"Tis even so : the sovereign Lord of souls
Stores in the dungeon of his boundless realm Each bolt, that o'er the sinner vainly rolls,
With gather'd wrath the reprobate to whelm.
Will the storm hear the sailor's piteous cry',
Taught to mistrust, too late, the tempting wave, When all around he sees but sea and sky,
A God in anger, a self-chosen grave ?
Or will the thorns, that strew intemperance' bed,
Turn with a wish to down? will late remorse Recall the shaft the murderer's hand has sped,
Or from the guiltless bosom turn its course ?
Then may th' unbodied soul in safety fleet
Through the dark curtains of the world above, Fresh from the stain of crime; nor fear to meet
The God, whom here she would not learn to love:
Then is there hope for such as die unblest,
That angel wings may waft them to the shore, Nor need th' unready virgin strike her breast, Nor wait desponding round the bridegroom's door.
+ Compare Bp. Butler's Analogy, p. 54–64. ed. 1736.
But where is then the stay of contrite hearts?
Of old they lean'd on thy eternal word, But with the sinner's fear their hope departs,
Fast link'd as thy great Name to Thee, O Lord :
That Name, by which thy faithful oath is past,
That we should endless be, for joy or woe;And if the treasures of thy wrath could waste,
Thy lovers must their promis'd Heaven forego.
But ask of elder days, earth's vernal hour,
When in familiar talk God's voice was heard, When at the Patriarch's call the fiery shower
Propitious o'er the turf-built shrine appear’d.
Watch by our father Isaac's pastoral door
The birthright sold, the blessing lost and' won, Tell, Heaven has wrath that can relent no more,
The Grave, dark deeds that cannot be undone.
We barter life for pottage; sell true bliss
For wealth or power, for pleasure or renown; Thus, Esau-like, our Father's blessing miss,
Then wash with fruitless tears our faded crown.
Our faded crown, despis’d and flung aside,
Shall on some brother's brow immortal bloom, No partial hand the blessing may misguide ;
No flattering fancy change our Monarch's doom :
His righteous doom, that meek true-hearted Love
The everlasting birthright should receive, The softest dews drop on her from above“,
The richest green her mountain garland weave:
Her brethren, mightiest, wisest, eldest born,
and move at her behest : Isaac's fond blessing may not fall on scorn,
Nor Balaam's curse on Love, which God hath blest.
u Genesis xxvii, 27, 28.
When a strong man armed keepeth his palace, his goods are in peace.
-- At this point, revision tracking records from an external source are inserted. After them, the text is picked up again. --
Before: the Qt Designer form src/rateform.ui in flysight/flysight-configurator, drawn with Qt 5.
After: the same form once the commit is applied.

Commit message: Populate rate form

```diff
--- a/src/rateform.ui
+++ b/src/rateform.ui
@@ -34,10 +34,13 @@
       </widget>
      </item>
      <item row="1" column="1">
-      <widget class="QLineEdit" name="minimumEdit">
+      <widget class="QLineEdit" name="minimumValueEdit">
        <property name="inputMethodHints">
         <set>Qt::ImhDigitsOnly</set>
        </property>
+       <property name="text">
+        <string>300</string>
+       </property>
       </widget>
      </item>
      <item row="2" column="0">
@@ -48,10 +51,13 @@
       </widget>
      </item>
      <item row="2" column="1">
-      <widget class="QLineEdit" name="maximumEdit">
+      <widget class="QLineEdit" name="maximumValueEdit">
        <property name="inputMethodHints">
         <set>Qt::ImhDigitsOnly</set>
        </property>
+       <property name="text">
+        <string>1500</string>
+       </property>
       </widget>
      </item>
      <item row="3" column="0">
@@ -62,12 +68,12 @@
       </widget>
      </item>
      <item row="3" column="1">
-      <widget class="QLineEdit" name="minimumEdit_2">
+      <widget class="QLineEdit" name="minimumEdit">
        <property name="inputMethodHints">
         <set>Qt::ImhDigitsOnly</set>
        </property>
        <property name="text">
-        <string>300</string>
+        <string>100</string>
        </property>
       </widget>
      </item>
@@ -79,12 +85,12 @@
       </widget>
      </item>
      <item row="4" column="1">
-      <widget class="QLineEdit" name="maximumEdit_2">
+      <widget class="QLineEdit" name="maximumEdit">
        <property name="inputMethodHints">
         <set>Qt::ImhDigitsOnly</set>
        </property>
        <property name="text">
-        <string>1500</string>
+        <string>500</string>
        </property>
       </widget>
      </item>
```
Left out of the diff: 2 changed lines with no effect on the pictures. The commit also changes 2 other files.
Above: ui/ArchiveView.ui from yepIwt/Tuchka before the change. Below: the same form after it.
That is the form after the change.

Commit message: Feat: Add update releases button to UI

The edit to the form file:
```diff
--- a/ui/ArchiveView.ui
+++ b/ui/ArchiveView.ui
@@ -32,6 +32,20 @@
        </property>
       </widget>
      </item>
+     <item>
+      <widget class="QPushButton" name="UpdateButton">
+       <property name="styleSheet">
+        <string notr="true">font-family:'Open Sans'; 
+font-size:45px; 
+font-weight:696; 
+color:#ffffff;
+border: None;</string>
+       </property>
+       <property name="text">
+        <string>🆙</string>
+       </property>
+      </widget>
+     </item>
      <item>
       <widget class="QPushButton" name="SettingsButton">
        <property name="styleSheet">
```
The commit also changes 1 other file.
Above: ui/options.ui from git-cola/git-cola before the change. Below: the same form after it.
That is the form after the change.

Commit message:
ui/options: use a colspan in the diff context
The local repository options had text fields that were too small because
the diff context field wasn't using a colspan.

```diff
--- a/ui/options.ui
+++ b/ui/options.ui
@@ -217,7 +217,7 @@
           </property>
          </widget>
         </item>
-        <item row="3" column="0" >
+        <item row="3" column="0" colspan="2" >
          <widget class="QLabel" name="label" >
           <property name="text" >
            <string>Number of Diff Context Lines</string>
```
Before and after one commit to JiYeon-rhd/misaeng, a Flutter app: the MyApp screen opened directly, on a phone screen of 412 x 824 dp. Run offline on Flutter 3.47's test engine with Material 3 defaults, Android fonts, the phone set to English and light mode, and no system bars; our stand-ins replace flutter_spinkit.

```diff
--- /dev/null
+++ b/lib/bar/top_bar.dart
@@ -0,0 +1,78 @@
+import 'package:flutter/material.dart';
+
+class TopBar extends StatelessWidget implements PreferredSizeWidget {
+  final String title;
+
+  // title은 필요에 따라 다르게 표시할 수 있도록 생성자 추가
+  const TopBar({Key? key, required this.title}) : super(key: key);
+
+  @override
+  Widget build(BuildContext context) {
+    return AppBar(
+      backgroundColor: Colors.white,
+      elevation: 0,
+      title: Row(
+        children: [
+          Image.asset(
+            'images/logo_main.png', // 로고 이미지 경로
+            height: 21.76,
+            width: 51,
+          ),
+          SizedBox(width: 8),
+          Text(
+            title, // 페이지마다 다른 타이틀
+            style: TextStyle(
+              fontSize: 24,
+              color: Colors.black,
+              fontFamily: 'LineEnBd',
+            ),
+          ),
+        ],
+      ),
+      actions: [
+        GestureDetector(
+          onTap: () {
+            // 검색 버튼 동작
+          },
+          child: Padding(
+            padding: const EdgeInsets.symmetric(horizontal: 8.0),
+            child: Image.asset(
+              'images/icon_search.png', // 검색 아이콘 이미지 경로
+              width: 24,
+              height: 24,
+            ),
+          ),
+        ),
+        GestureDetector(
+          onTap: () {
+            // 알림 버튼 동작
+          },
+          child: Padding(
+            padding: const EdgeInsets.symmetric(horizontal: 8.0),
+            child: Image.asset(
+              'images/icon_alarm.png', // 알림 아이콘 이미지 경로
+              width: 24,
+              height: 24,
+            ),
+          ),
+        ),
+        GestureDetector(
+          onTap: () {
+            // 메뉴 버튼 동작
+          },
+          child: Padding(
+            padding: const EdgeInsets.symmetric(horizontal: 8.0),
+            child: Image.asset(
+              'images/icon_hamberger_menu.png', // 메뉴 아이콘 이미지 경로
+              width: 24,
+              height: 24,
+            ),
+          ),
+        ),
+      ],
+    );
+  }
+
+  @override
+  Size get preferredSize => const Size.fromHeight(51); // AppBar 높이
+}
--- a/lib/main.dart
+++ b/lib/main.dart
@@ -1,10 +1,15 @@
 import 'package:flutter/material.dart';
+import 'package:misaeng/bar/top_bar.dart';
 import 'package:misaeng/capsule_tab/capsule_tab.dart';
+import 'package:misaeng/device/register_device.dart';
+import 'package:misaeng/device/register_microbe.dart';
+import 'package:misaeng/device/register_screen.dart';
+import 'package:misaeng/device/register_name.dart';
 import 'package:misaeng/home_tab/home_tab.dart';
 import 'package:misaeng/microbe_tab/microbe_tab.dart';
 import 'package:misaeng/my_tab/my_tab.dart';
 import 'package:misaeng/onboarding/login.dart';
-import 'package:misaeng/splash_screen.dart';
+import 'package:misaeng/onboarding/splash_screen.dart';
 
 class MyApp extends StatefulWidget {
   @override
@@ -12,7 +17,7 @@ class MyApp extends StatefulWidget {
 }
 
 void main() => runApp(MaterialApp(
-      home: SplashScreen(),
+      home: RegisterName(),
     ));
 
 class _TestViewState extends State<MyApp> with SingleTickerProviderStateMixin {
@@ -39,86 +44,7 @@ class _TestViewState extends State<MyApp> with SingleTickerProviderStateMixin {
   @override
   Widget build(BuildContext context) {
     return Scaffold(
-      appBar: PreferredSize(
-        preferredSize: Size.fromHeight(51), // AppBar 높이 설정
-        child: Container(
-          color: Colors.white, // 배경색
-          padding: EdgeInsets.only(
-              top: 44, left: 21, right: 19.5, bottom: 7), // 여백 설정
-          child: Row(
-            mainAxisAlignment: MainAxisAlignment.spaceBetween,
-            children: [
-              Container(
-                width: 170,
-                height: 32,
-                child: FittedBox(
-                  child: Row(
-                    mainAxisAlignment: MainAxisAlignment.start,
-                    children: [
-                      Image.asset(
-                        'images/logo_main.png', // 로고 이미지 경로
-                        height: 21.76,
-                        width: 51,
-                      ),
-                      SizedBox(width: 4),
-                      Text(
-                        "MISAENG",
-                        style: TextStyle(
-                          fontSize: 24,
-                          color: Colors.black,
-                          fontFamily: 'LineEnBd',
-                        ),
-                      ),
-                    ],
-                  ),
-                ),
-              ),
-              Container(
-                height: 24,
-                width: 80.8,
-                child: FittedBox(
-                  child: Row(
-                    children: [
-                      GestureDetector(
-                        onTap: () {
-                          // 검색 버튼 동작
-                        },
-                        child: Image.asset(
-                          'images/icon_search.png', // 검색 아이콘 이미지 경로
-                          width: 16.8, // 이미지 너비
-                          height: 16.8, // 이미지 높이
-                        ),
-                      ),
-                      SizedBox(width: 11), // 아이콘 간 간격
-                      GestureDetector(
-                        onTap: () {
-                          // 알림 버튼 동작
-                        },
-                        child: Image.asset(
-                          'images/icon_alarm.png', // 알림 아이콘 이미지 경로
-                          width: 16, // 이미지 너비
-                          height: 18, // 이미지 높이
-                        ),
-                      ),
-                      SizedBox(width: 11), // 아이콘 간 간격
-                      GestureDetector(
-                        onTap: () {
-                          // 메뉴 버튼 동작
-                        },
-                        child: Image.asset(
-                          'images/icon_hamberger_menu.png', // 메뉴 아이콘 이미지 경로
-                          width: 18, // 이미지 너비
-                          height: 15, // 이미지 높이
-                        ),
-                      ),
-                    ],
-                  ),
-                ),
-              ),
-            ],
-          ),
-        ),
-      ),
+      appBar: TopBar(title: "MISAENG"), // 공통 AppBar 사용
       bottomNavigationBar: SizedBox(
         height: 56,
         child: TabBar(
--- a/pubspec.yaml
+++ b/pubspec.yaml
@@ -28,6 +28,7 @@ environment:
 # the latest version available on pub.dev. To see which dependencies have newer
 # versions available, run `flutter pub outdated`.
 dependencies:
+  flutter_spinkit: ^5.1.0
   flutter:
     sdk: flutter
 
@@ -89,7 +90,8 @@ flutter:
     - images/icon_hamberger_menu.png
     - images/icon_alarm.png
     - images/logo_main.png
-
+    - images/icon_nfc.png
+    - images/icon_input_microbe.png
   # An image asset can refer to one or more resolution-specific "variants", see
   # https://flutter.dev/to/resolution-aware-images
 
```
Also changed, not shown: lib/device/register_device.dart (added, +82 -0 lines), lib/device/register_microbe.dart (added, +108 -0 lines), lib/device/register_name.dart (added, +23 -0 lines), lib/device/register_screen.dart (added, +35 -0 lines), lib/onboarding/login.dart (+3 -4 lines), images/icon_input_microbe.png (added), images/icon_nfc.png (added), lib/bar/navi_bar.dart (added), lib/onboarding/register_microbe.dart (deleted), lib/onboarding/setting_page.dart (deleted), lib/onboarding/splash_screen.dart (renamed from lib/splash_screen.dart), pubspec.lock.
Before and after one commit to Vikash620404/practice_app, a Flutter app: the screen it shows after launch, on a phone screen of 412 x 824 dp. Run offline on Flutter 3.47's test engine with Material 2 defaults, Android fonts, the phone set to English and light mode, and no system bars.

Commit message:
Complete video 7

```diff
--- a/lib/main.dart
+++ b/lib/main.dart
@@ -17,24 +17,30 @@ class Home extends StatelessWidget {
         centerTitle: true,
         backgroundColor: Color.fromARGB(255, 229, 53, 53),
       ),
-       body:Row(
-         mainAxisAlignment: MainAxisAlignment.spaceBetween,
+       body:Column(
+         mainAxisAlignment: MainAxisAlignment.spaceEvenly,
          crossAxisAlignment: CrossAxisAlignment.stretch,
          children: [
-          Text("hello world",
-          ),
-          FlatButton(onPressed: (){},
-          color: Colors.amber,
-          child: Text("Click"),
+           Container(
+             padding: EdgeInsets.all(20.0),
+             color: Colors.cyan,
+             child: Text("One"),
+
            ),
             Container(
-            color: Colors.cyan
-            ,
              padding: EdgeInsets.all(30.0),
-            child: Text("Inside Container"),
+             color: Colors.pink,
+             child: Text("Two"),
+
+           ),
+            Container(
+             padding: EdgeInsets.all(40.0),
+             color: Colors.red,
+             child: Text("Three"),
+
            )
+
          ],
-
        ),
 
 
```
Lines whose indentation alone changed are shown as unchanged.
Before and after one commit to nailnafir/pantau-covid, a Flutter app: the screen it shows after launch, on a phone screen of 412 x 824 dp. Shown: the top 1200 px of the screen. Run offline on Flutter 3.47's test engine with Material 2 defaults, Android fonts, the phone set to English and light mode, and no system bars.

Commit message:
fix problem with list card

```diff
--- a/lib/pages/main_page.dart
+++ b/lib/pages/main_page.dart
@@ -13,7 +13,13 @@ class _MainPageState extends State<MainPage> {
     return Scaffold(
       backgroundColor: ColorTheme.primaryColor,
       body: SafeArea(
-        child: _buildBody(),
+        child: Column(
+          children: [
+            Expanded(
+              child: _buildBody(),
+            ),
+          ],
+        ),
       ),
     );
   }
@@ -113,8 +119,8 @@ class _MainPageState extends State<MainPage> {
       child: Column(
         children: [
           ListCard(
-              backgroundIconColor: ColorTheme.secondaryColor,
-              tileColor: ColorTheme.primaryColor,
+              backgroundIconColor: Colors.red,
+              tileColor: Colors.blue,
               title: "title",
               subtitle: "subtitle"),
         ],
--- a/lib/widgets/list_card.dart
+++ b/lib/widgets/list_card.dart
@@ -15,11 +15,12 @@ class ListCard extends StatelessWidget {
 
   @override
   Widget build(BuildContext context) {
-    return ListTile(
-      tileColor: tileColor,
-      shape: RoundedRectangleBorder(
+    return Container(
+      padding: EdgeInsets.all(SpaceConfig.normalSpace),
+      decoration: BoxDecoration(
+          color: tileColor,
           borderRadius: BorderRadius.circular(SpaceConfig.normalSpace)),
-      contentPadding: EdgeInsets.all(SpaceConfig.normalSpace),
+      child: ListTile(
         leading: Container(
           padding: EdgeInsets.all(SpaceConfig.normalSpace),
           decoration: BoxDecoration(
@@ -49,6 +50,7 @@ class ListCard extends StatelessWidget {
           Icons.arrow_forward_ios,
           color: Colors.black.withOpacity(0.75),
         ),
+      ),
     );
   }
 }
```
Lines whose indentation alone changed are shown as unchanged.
But when a stronger than he shall come upon him and overcome him, he taketh from him all his armour wherein he trusted, and divideth his spoils. St. Luke xi. 21, 22.
SEE Lucifer like lightning fall
Dash'd from his throne of pride ;
The Saints his spoils divide,
So when the first-born of thy foes
Dead in the darkness lay,
And cast their bonds away,